▶ Assigned task
A faithful copy is needed. Set down all of the data below exactly.

▶ Dataset entries
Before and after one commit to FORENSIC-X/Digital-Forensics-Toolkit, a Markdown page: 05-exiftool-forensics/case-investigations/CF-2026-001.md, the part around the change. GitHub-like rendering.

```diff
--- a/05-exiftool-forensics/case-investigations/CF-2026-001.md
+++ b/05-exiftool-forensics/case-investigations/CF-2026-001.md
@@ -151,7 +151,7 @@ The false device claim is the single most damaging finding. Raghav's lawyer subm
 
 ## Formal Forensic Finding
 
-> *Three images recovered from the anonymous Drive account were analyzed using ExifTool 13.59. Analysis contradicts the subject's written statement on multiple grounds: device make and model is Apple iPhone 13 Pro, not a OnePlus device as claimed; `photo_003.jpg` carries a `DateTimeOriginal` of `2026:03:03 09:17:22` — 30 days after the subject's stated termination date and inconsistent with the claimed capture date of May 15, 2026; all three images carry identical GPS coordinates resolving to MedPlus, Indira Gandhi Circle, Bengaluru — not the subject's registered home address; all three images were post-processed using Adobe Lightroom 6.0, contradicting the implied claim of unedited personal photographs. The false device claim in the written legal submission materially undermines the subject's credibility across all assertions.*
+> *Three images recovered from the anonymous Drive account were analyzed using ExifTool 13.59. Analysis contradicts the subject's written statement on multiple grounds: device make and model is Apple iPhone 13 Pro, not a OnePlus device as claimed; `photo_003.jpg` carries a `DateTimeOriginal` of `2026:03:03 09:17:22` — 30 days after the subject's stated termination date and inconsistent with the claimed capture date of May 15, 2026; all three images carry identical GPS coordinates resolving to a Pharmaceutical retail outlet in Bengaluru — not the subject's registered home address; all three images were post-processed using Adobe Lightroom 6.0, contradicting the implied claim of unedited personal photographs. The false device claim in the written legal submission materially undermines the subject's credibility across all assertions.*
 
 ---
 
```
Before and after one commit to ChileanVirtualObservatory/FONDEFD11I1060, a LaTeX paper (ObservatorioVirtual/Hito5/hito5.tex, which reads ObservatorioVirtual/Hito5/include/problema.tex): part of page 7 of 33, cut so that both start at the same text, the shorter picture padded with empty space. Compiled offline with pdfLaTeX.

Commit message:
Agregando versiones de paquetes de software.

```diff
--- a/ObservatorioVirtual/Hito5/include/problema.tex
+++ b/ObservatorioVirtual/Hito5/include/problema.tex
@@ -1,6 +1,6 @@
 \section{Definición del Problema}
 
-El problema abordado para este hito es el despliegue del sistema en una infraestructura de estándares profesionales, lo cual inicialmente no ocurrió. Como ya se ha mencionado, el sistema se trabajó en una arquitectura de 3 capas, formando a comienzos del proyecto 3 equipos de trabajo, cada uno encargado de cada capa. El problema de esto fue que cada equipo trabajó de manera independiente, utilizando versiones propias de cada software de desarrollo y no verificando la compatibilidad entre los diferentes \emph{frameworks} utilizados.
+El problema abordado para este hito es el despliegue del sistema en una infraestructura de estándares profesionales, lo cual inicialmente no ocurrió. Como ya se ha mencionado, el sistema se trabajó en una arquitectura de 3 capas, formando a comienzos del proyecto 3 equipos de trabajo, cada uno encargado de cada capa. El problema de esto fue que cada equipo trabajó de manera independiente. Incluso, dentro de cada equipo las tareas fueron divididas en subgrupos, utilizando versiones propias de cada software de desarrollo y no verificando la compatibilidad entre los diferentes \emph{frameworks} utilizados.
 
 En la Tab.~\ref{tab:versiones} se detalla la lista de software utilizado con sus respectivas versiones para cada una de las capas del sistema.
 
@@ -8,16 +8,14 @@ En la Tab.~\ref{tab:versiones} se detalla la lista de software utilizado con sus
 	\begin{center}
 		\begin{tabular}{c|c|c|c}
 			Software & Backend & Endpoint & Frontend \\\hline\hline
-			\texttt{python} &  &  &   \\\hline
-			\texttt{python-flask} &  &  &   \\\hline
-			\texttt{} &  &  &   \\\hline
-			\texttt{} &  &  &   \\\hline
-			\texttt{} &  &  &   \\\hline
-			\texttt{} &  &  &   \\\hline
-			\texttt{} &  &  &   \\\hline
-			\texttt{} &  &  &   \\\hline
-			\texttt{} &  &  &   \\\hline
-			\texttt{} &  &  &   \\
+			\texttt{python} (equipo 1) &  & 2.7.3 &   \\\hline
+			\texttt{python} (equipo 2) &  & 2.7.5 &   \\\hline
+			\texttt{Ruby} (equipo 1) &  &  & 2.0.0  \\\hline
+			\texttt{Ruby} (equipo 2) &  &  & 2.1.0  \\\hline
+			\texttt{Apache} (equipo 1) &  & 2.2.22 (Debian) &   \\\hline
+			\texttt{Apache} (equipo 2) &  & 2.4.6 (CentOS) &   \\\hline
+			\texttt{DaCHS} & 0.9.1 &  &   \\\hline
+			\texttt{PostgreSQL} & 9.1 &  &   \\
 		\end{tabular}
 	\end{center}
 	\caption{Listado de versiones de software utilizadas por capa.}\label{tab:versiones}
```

▶ Written answer
Before and after one commit to FORENSIC-X/Digital-Forensics-Toolkit, a Markdown page: 05-exiftool-forensics/case-investigations/CF-2026-001.md, the part around the change. GitHub-like rendering.

```diff
--- a/05-exiftool-forensics/case-investigations/CF-2026-001.md
+++ b/05-exiftool-forensics/case-investigations/CF-2026-001.md
@@ -151,7 +151,7 @@ The false device claim is the single most damaging finding. Raghav's lawyer subm
 
 ## Formal Forensic Finding
 
-> *Three images recovered from the anonymous Drive account were analyzed using ExifTool 13.59. Analysis contradicts the subject's written statement on multiple grounds: device make and model is Apple iPhone 13 Pro, not a OnePlus device as claimed; `photo_003.jpg` carries a `DateTimeOriginal` of `2026:03:03 09:17:22` — 30 days after the subject's stated termination date and inconsistent with the claimed capture date of May 15, 2026; all three images carry identical GPS coordinates resolving to MedPlus, Indira Gandhi Circle, Bengaluru — not the subject's registered home address; all three images were post-processed using Adobe Lightroom 6.0, contradicting the implied claim of unedited personal photographs. The false device claim in the written legal submission materially undermines the subject's credibility across all assertions.*
+> *Three images recovered from the anonymous Drive account were analyzed using ExifTool 13.59. Analysis contradicts the subject's written statement on multiple grounds: device make and model is Apple iPhone 13 Pro, not a OnePlus device as claimed; `photo_003.jpg` carries a `DateTimeOriginal` of `2026:03:03 09:17:22` — 30 days after the subject's stated termination date and inconsistent with the claimed capture date of May 15, 2026; all three images carry identical GPS coordinates resolving to a Pharmaceutical retail outlet in Bengaluru — not the subject's registered home address; all three images were post-processed using Adobe Lightroom 6.0, contradicting the implied claim of unedited personal photographs. The false device claim in the written legal submission materially undermines the subject's credibility across all assertions.*
 
 ---
 
```
Before and after one commit to ChileanVirtualObservatory/FONDEFD11I1060, a LaTeX paper (ObservatorioVirtual/Hito5/hito5.tex, which reads ObservatorioVirtual/Hito5/include/problema.tex): part of page 7 of 33, cut so that both start at the same text, the shorter picture padded with empty space. Compiled offline with pdfLaTeX.

Commit message:
Agregando versiones de paquetes de software.

```diff
--- a/ObservatorioVirtual/Hito5/include/problema.tex
+++ b/ObservatorioVirtual/Hito5/include/problema.tex
@@ -1,6 +1,6 @@
 \section{Definición del Problema}
 
-El problema abordado para este hito es el despliegue del sistema en una infraestructura de estándares profesionales, lo cual inicialmente no ocurrió. Como ya se ha mencionado, el sistema se trabajó en una arquitectura de 3 capas, formando a comienzos del proyecto 3 equipos de trabajo, cada uno encargado de cada capa. El problema de esto fue que cada equipo trabajó de manera independiente, utilizando versiones propias de cada software de desarrollo y no verificando la compatibilidad entre los diferentes \emph{frameworks} utilizados.
+El problema abordado para este hito es el despliegue del sistema en una infraestructura de estándares profesionales, lo cual inicialmente no ocurrió. Como ya se ha mencionado, el sistema se trabajó en una arquitectura de 3 capas, formando a comienzos del proyecto 3 equipos de trabajo, cada uno encargado de cada capa. El problema de esto fue que cada equipo trabajó de manera independiente. Incluso, dentro de cada equipo las tareas fueron divididas en subgrupos, utilizando versiones propias de cada software de desarrollo y no verificando la compatibilidad entre los diferentes \emph{frameworks} utilizados.
 
 En la Tab.~\ref{tab:versiones} se detalla la lista de software utilizado con sus respectivas versiones para cada una de las capas del sistema.
 
@@ -8,16 +8,14 @@ En la Tab.~\ref{tab:versiones} se detalla la lista de software utilizado con sus
 	\begin{center}
 		\begin{tabular}{c|c|c|c}
 			Software & Backend & Endpoint & Frontend \\\hline\hline
-			\texttt{python} &  &  &   \\\hline
-			\texttt{python-flask} &  &  &   \\\hline
-			\texttt{} &  &  &   \\\hline
-			\texttt{} &  &  &   \\\hline
-			\texttt{} &  &  &   \\\hline
-			\texttt{} &  &  &   \\\hline
-			\texttt{} &  &  &   \\\hline
-			\texttt{} &  &  &   \\\hline
-			\texttt{} &  &  &   \\\hline
-			\texttt{} &  &  &   \\
+			\texttt{python} (equipo 1) &  & 2.7.3 &   \\\hline
+			\texttt{python} (equipo 2) &  & 2.7.5 &   \\\hline
+			\texttt{Ruby} (equipo 1) &  &  & 2.0.0  \\\hline
+			\texttt{Ruby} (equipo 2) &  &  & 2.1.0  \\\hline
+			\texttt{Apache} (equipo 1) &  & 2.2.22 (Debian) &   \\\hline
+			\texttt{Apache} (equipo 2) &  & 2.4.6 (CentOS) &   \\\hline
+			\texttt{DaCHS} & 0.9.1 &  &   \\\hline
+			\texttt{PostgreSQL} & 9.1 &  &   \\
 		\end{tabular}
 	\end{center}
 	\caption{Listado de versiones de software utilizadas por capa.}\label{tab:versiones}
```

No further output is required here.